Thank you to Nancy Huehnergarth, former co-founder and executive director of the New York State Healthy Eating and Physical Activity Alliance (NYSHEPA), for sharing the following piece of industry co-optation history with us:
“I’m reading Salt, Sugar, Fat by Michael Moss (which is fantastic and I highly recommend it to everyone) and came across this gem in the “Sugar” section. Sounds awfully familiar, don’t you think?
Moss describes how in the mid-1950s, General Foods determinedly infiltrated the American Home Economics Association, which was, at the time, dedicated to teaching healthy, home cooking from scratch. In contrast, General Foods (the food mega-corporation of the time) was promoting newfangled processed (“convenience”) foods like cake mixes, Stove Top Stuffing, Bisquick, Minute Rice, Jell-O and Post cereals. In order to increase sales and undermine the teachings of the home economics instructors of that era:
“…the processed food industry had to come up with another, more insidious strategy. Like the Hoover-era FBI pursuing its enemies list, the industry infiltrated the association of home economics teachers. This operation started with money and advertising, an archive of the association’s journal reveals.
In 1957 alone, General Foods funneled $288,250 into the grants and fellowship program of the home economics association, winning the gratitude of a generation of teachers. The association then devoted a special section of its journal to publicizing all the convenient products, from Stove Top Stuffing to nine-serving cake mixes. And General Foods and other manufacturers took out big ads for the hospitality booths they set up at the association fairs.
Then the food industry began sending people to further reshape the association to its own designs. It sponsored candidates for the organization’s top leadership posts, candidates who would bring a decidedly pro-industrial view to home economics…”

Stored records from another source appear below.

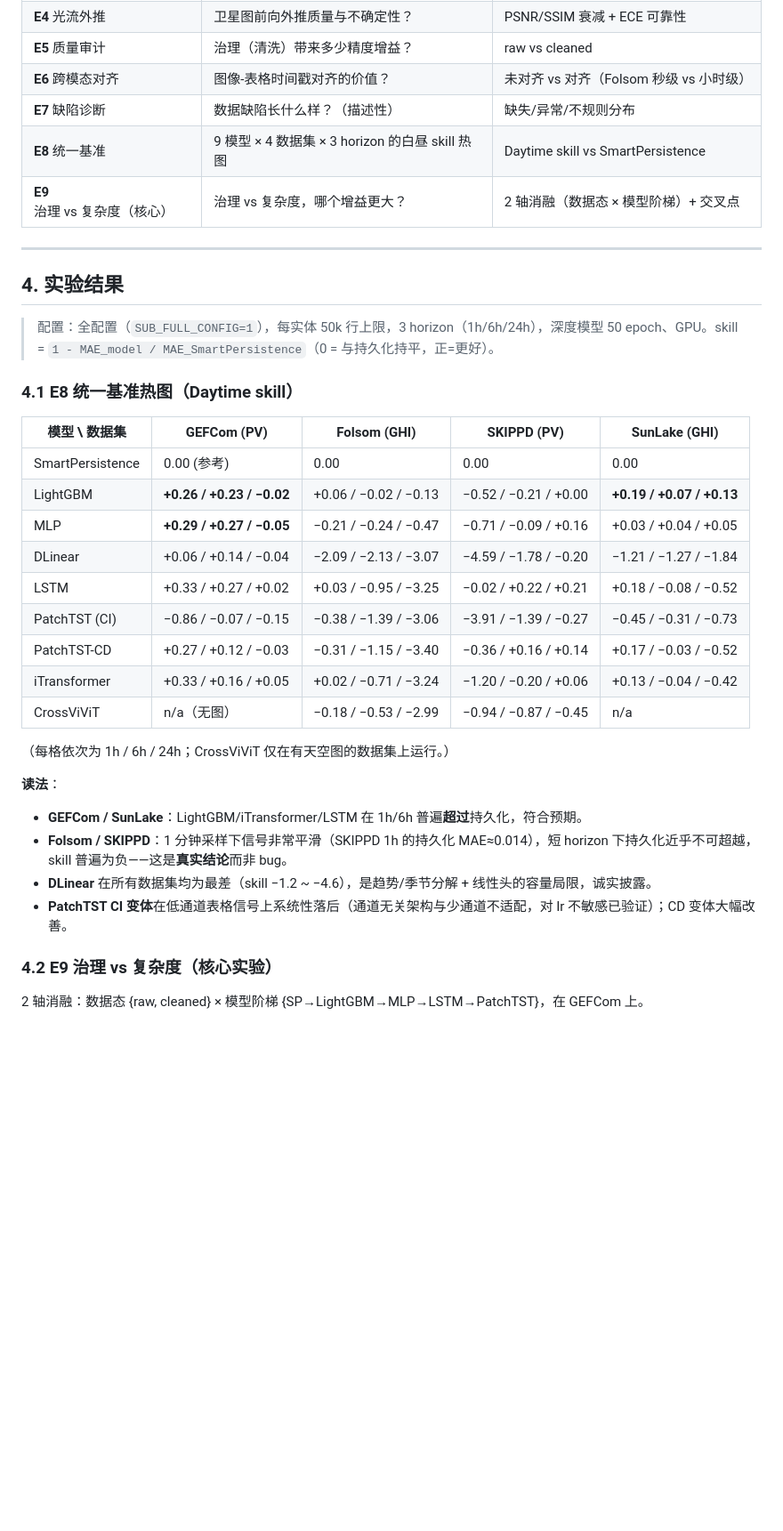
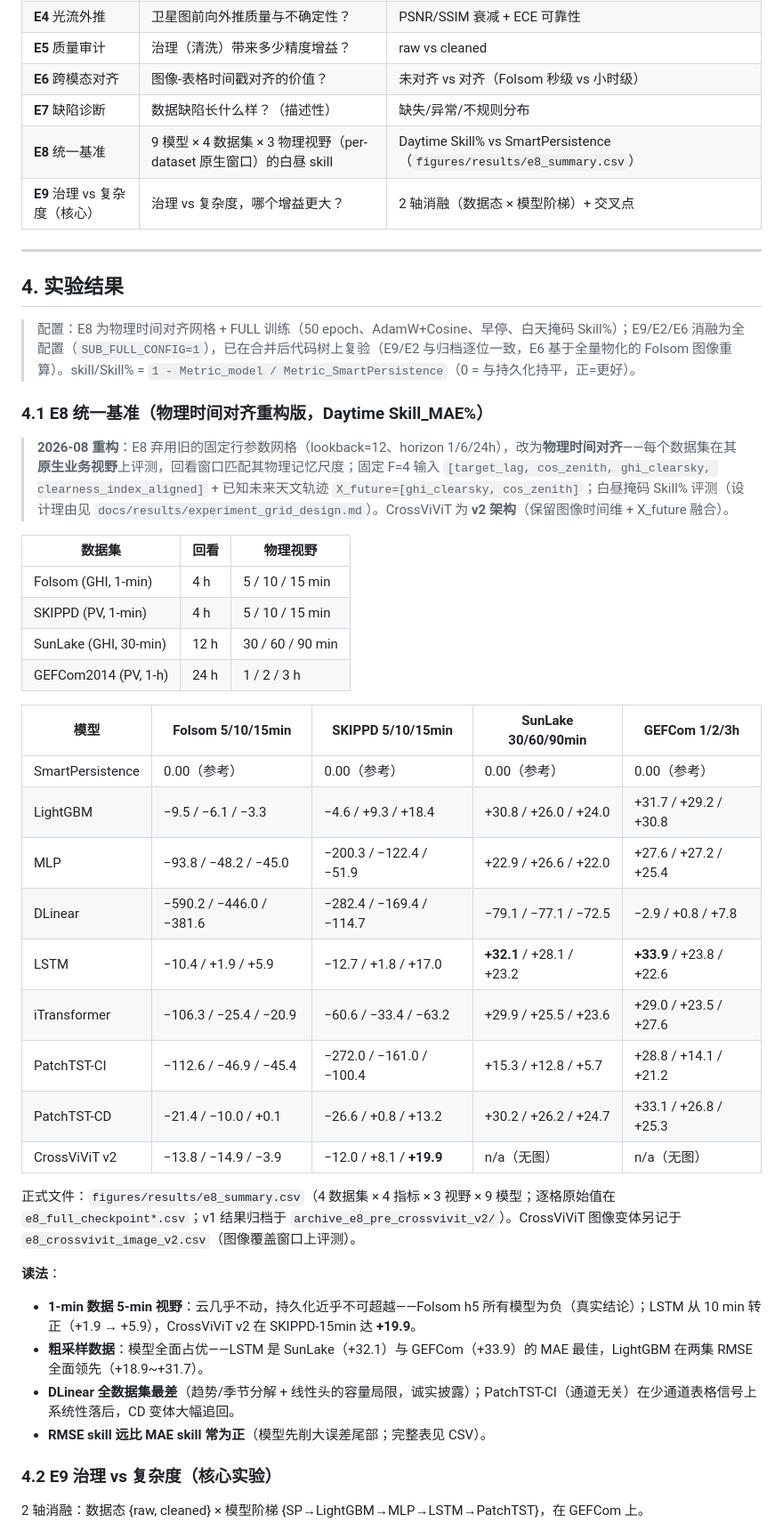
Before and after one commit to Maoxuehui/solar-unibench, a Markdown page: docs/zh/实验报告.md, the part around one of its changes. Shown at 89% size. Drawn GitHub-style; blank space fills up the shorter version.

```diff
--- a/docs/zh/实验报告.md
+++ b/docs/zh/实验报告.md
@@ -132,36 +132,45 @@ scripts/
 | **E5** 质量审计 | 治理（清洗）带来多少精度增益？ | raw vs cleaned |
 | **E6** 跨模态对齐 | 图像-表格时间戳对齐的价值？ | 未对齐 vs 对齐（Folsom 秒级 vs 小时级）|
 | **E7** 缺陷诊断 | 数据缺陷长什么样？（描述性） | 缺失/异常/不规则分布 |
-| **E8** 统一基准 | 9 模型 × 4 数据集 × 3 horizon 的白昼 skill 热图 | Daytime skill vs SmartPersistence |
+| **E8** 统一基准 | 9 模型 × 4 数据集 × 3 物理视野（per-dataset 原生窗口）的白昼 skill | Daytime Skill% vs SmartPersistence（`figures/results/e8_summary.csv`） |
 | **E9** 治理 vs 复杂度（核心） | 治理 vs 复杂度，哪个增益更大？ | 2 轴消融（数据态 × 模型阶梯）+ 交叉点 |
 
 ---
 
 ## 4. 实验结果
 
-> 配置：全配置（`SUB_FULL_CONFIG=1`），每实体 50k 行上限，3 horizon（1h/6h/24h），深度模型 50 epoch、GPU。skill = `1 - MAE_model / MAE_SmartPersistence`（0 = 与持久化持平，正=更好）。
+> 配置：E8 为物理时间对齐网格 + FULL 训练（50 epoch、AdamW+Cosine、早停、白天掩码 Skill%）；E9/E2/E6 消融为全配置（`SUB_FULL_CONFIG=1`），已在合并后代码树上复验（E9/E2 与归档逐位一致，E6 基于全量物化的 Folsom 图像重算）。skill/Skill% = `1 - Metric_model / Metric_SmartPersistence`（0 = 与持久化持平，正=更好）。
 
-### 4.1 E8 统一基准热图（Daytime skill）
+### 4.1 E8 统一基准（物理时间对齐重构版，Daytime Skill_MAE%）
 
-| 模型 \ 数据集 | GEFCom (PV) | Folsom (GHI) | SKIPPD (PV) | SunLake (GHI) |
+> **2026-08 重构**：E8 弃用旧的固定行参数网格（lookback=12、horizon 1/6/24h），改为**物理时间对齐**——每个数据集在其**原生业务视野**上评测，回看窗口匹配其物理记忆尺度；固定 F=4 输入 `[target_lag, cos_zenith, ghi_clearsky, clearness_index_aligned]` + 已知未来天文轨迹 `X_future=[ghi_clearsky, cos_zenith]`；白昼掩码 Skill% 评测（设计理由见 `docs/results/experiment_grid_design.md`）。CrossViViT 为 **v2 架构**（保留图像时间维 + X_future 融合）。
+
+| 数据集 | 回看 | 物理视野 |
+|---|---|---|
+| Folsom (GHI, 1-min) | 4 h | 5 / 10 / 15 min |
+| SKIPPD (PV, 1-min) | 4 h | 5 / 10 / 15 min |
+| SunLake (GHI, 30-min) | 12 h | 30 / 60 / 90 min |
+| GEFCom2014 (PV, 1-h) | 24 h | 1 / 2 / 3 h |
+
+| 模型 | Folsom 5/10/15min | SKIPPD 5/10/15min | SunLake 30/60/90min | GEFCom 1/2/3h |
 |---|---|---|---|---|
-| SmartPersistence | 0.00 (参考) | 0.00 | 0.00 | 0.00 |
-| LightGBM | **+0.26 / +0.23 / −0.02** | +0.06 / −0.02 / −0.13 | −0.52 / −0.21 / +0.00 | **+0.19 / +0.07 / +0.13** |
-| MLP | **+0.29 / +0.27 / −0.05** | −0.21 / −0.24 / −0.47 | −0.71 / −0.09 / +0.16 | +0.03 / +0.04 / +0.05 |
-| DLinear | +0.06 / +0.14 / −0.04 | −2.09 / −2.13 / −3.07 | −4.59 / −1.78 / −0.20 | −1.21 / −1.27 / −1.84 |
-| LSTM | +0.33 / +0.27 / +0.02 | +0.03 / −0.95 / −3.25 | −0.02 / +0.22 / +0.21 | +0.18 / −0.08 / −0.52 |
-| PatchTST (CI) | −0.86 / −0.07 / −0.15 | −0.38 / −1.39 / −3.06 | −3.91 / −1.39 / −0.27 | −0.45 / −0.31 / −0.73 |
-| PatchTST-CD | +0.27 / +0.12 / −0.03 | −0.31 / −1.15 / −3.40 | −0.36 / +0.16 / +0.14 | +0.17 / −0.03 / −0.52 |
-| iTransformer | +0.33 / +0.16 / +0.05 | +0.02 / −0.71 / −3.24 | −1.20 / −0.20 / +0.06 | +0.13 / −0.04 / −0.42 |
-| CrossViViT | n/a（无图） | −0.18 / −0.53 / −2.99 | −0.94 / −0.87 / −0.45 | n/a |
+| SmartPersistence | 0.00（参考） | 0.00（参考） | 0.00（参考） | 0.00（参考） |
+| LightGBM | −9.5 / −6.1 / −3.3 | −4.6 / +9.3 / +18.4 | +30.8 / +26.0 / +24.0 | +31.7 / +29.2 / +30.8 |
+| MLP | −93.8 / −48.2 / −45.0 | −200.3 / −122.4 / −51.9 | +22.9 / +26.6 / +22.0 | +27.6 / +27.2 / +25.4 |
+| DLinear | −590.2 / −446.0 / −381.6 | −282.4 / −169.4 / −114.7 | −79.1 / −77.1 / −72.5 | −2.9 / +0.8 / +7.8 |
+| LSTM | −10.4 / +1.9 / +5.9 | −12.7 / +1.8 / +17.0 | **+32.1** / +28.1 / +23.2 | **+33.9** / +23.8 / +22.6 |
+| iTransformer | −106.3 / −25.4 / −20.9 | −60.6 / −33.4 / −63.2 | +29.9 / +25.5 / +23.6 | +29.0 / +23.5 / +27.6 |
+| PatchTST-CI | −112.6 / −46.9 / −45.4 | −272.0 / −161.0 / −100.4 | +15.3 / +12.8 / +5.7 | +28.8 / +14.1 / +21.2 |
+| PatchTST-CD | −21.4 / −10.0 / +0.1 | −26.6 / +0.8 / +13.2 | +30.2 / +26.2 / +24.7 | +33.1 / +26.8 / +25.3 |
+| CrossViViT v2 | −13.8 / −14.9 / −3.9 | −12.0 / +8.1 / **+19.9** | n/a（无图） | n/a（无图） |
 
-（每格依次为 1h / 6h / 24h；CrossViViT 仅在有天空图的数据集上运行。）
+正式文件：`figures/results/e8_summary.csv`（4 数据集 × 4 指标 × 3 视野 × 9 模型；逐格原始值在 `e8_full_checkpoint*.csv`；v1 结果归档于 `archive_e8_pre_crossvivit_v2/`）。CrossViViT 图像变体另记于 `e8_crossvivit_image_v2.csv`（图像覆盖窗口上评测）。
 
 **读法**：
-- **GEFCom / SunLake**：LightGBM/iTransformer/LSTM 在 1h/6h 普遍**超过**持久化，符合预期。
-- **Folsom / SKIPPD**：1 分钟采样下信号非常平滑（SKIPPD 1h 的持久化 MAE≈0.014），短 horizon 下持久化近乎不可超越，skill 普遍为负——这是**真实结论**而非 bug。
-- **DLinear** 在所有数据集均为最差（skill −1.2 ~ −4.6），是趋势/季节分解 + 线性头的容量局限，诚实披露。
-- **PatchTST CI 变体**在低通道表格信号上系统性落后（通道无关架构与少通道不适配，对 lr 不敏感已验证）；CD 变体大幅改善。
+- **1-min 数据 5-min 视野**：云几乎不动，持久化近乎不可超越——Folsom h5 所有模型为负（真实结论）；LSTM 从 10 min 转正（+1.9 → +5.9），CrossViViT v2 在 SKIPPD-15min 达 **+19.9**。
+- **粗采样数据**：模型全面占优——LSTM 是 SunLake（+32.1）与 GEFCom（+33.9）的 MAE 最佳，LightGBM 在两集 RMSE 全面领先（+18.9~+31.7）。
+- **DLinear 全数据集最差**（趋势/季节分解 + 线性头的容量局限，诚实披露）；PatchTST-CI（通道无关）在少通道表格信号上系统性落后，CD 变体大幅追回。
+- **RMSE skill 远比 MAE skill 常为正**（模型先削大误差尾部；完整表见 CSV）。
 
 ### 4.2 E9 治理 vs 复杂度（核心实验）
 
```
Also changed, not shown: other parts of docs/zh/实验报告.md (+5 -5 lines), README.md (+62 -32 lines).
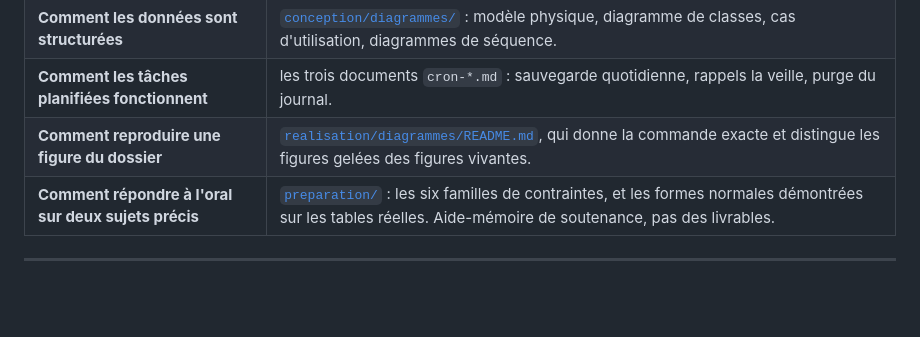
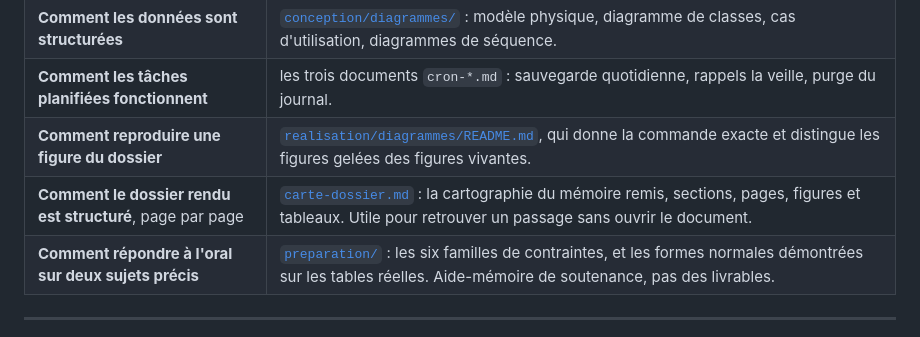
Before and after one commit to sgahovey/creaslot, a Markdown page: docs/README.md, the part around the change. GitHub-like rendering; blank space fills up the shorter version.

```diff
--- a/docs/README.md
+++ b/docs/README.md
@@ -26,6 +26,7 @@ vous cherchez.
 | **Comment les données sont structurées** | [`conception/diagrammes/`](conception/diagrammes/) : modèle physique, diagramme de classes, cas d'utilisation, diagrammes de séquence. |
 | **Comment les tâches planifiées fonctionnent** | les trois documents `cron-*.md` : sauvegarde quotidienne, rappels la veille, purge du journal. |
 | **Comment reproduire une figure du dossier** | [`realisation/diagrammes/README.md`](realisation/diagrammes/README.md), qui donne la commande exacte et distingue les figures gelées des figures vivantes. |
+| **Comment le dossier rendu est structuré**, page par page | [`carte-dossier.md`](carte-dossier.md) : la cartographie du mémoire remis, sections, pages, figures et tableaux. Utile pour retrouver un passage sans ouvrir le document. |
 | **Comment répondre à l'oral sur deux sujets précis** | [`preparation/`](preparation/) : les six familles de contraintes, et les formes normales démontrées sur les tables réelles. Aide-mémoire de soutenance, pas des livrables. |
 
 ---
```
Also changed, not shown: README.md (+2 -2 lines), docs/carte-dossier.md (renamed from carte-dossier.md, +8 -0 lines).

The above passage certainly hits close to home. It is precisely the infiltration of the food industry in the Academy of Nutrition and Dietetics that we want to come to an end, so we can once and for all take back the Registered Dietitian credential.